Web interface edit records
━━━━━━━━━━━━━━━━

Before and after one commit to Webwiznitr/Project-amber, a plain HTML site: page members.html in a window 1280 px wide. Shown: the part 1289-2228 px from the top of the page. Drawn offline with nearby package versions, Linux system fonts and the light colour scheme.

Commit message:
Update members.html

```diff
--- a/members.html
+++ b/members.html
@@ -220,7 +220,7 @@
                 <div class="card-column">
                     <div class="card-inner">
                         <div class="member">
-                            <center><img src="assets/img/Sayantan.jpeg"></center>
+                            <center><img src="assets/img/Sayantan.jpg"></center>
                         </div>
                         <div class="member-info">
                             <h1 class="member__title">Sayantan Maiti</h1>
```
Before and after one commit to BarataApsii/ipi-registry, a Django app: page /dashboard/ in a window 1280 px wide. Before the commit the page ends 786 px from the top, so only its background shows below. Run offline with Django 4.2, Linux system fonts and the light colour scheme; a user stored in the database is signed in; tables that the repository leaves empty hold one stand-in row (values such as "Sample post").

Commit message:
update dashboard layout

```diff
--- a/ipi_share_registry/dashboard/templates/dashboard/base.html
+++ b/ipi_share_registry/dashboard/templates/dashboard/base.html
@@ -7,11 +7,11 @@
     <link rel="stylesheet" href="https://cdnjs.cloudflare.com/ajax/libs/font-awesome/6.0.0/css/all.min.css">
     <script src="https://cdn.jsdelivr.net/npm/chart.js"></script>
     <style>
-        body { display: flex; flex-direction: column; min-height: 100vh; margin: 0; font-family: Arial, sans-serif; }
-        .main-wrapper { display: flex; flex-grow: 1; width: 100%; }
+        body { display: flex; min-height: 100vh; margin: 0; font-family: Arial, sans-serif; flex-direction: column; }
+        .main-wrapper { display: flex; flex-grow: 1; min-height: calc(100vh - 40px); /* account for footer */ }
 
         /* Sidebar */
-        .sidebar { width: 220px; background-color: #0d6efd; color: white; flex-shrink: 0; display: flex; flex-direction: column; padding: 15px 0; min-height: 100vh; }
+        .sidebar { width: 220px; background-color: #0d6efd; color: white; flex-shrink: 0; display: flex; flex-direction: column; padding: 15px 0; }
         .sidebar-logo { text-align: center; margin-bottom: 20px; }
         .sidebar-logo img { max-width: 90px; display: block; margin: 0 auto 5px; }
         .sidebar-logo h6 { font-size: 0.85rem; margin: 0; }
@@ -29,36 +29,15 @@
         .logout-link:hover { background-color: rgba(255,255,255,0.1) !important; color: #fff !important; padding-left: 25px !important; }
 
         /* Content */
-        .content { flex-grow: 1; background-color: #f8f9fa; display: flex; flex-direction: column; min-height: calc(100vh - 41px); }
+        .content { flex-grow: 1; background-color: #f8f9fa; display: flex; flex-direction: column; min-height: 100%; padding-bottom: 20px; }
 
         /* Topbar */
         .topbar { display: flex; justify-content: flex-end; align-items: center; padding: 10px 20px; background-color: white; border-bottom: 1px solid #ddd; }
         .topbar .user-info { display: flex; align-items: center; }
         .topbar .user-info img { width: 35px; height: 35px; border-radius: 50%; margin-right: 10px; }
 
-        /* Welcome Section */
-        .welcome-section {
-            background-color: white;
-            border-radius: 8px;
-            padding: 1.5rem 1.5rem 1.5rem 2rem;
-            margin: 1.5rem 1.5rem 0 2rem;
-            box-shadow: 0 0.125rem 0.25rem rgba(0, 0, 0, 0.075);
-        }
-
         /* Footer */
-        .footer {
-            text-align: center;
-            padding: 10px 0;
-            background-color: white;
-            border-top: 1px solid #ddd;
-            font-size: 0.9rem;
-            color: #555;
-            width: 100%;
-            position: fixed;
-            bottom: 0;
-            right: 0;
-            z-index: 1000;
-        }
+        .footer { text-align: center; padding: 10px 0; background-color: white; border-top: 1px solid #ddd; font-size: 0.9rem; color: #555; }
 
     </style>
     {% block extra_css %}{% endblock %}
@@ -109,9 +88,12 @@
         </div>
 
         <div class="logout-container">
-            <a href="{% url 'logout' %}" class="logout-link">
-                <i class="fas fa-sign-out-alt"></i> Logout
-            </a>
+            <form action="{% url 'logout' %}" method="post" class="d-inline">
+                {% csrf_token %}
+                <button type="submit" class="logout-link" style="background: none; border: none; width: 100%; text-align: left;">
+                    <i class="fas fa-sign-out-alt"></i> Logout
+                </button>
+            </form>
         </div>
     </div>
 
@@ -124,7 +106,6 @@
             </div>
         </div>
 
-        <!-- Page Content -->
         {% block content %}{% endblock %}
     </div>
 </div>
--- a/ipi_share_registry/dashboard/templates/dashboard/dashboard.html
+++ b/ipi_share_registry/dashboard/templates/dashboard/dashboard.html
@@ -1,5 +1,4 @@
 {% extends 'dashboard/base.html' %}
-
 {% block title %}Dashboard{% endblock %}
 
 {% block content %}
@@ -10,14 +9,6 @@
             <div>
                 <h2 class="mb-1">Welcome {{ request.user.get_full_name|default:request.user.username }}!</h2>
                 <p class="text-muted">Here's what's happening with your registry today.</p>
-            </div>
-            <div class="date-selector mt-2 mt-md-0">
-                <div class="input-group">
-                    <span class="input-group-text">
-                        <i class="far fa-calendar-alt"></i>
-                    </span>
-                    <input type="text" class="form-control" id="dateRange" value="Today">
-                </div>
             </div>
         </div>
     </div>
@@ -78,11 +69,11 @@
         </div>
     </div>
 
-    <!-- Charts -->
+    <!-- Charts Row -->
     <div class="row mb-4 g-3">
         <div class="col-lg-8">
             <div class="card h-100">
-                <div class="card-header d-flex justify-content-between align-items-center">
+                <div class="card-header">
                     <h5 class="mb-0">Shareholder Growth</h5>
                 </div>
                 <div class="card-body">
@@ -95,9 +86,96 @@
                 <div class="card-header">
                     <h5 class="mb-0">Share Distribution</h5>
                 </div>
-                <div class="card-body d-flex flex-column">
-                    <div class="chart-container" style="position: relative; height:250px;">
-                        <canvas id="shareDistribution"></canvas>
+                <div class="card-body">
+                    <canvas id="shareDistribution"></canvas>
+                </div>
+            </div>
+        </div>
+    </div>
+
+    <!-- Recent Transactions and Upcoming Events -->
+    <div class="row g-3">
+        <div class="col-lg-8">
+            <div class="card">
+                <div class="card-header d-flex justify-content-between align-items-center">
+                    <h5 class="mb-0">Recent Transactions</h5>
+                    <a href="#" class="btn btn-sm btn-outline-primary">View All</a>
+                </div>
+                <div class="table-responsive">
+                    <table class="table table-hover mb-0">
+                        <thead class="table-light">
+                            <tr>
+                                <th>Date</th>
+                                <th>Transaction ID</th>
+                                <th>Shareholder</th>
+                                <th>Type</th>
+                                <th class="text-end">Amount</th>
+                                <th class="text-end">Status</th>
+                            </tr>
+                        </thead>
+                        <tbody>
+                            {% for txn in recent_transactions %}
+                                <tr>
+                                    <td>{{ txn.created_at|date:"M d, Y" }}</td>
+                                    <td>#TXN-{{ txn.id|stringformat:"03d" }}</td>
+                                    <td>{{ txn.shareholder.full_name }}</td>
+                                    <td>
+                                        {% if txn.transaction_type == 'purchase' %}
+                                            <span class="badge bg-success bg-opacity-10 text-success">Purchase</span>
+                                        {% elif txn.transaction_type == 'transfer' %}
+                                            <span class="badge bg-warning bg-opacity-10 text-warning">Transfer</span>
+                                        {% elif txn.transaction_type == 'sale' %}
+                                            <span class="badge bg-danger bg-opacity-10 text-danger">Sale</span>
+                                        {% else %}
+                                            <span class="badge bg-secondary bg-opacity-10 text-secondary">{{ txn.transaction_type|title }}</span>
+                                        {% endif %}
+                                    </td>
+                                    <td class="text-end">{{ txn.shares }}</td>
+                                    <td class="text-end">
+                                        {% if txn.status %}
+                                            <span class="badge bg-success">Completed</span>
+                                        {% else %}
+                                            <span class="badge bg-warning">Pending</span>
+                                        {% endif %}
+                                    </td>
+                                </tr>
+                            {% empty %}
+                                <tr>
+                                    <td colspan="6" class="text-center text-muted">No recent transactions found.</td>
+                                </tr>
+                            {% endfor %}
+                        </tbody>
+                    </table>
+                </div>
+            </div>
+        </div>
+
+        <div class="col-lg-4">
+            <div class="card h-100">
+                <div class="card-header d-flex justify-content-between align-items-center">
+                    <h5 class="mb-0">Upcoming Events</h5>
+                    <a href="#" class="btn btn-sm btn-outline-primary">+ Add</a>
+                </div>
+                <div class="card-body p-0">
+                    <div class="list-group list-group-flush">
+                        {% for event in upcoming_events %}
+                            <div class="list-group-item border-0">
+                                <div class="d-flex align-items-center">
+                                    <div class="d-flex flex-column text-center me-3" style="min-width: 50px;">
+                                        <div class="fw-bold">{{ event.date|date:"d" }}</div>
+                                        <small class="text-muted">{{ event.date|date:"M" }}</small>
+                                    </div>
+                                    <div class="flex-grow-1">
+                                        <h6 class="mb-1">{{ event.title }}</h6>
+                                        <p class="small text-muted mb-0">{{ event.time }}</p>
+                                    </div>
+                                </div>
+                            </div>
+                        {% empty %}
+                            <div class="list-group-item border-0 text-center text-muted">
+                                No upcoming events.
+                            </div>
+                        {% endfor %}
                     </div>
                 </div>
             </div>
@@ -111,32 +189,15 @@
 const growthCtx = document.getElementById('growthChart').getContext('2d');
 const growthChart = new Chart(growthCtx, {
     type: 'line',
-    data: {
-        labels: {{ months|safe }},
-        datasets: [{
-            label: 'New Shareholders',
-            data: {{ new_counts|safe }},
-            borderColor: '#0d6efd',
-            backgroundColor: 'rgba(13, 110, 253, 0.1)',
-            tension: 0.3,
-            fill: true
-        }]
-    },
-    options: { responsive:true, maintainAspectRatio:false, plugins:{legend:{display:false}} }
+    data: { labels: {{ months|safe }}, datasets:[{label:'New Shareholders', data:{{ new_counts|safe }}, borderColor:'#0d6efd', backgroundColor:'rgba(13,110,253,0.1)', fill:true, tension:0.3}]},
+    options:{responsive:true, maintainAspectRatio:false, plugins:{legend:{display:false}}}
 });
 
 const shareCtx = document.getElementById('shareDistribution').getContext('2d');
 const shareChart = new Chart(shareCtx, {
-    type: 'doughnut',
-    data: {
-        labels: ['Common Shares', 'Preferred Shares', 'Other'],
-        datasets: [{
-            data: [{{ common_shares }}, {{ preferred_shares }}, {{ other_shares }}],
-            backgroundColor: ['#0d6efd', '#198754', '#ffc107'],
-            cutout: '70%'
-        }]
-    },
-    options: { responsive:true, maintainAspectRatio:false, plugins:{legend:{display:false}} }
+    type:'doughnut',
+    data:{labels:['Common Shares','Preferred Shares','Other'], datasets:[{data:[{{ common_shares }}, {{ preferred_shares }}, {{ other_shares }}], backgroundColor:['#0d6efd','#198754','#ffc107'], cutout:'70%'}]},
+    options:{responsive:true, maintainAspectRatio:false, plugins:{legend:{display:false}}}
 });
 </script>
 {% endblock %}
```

━━━━━━━━━━━━━━━━

**TASK REQUIREMENTS**
In the entries above, find each line that has the word "html". Copy it.

**WRITTEN RESPONSE**
Before and after one commit to Webwiznitr/Project-amber, a plain HTML site: page members.html in a window 1280 px wide. Shown: the part 1289-2228 px from the top of the page. Drawn offline with nearby package versions, Linux system fonts and the light colour scheme.
Update members.html
--- a/members.html
+++ b/members.html
--- a/ipi_share_registry/dashboard/templates/dashboard/base.html
+++ b/ipi_share_registry/dashboard/templates/dashboard/base.html
--- a/ipi_share_registry/dashboard/templates/dashboard/dashboard.html
+++ b/ipi_share_registry/dashboard/templates/dashboard/dashboard.html
 {% extends 'dashboard/base.html' %}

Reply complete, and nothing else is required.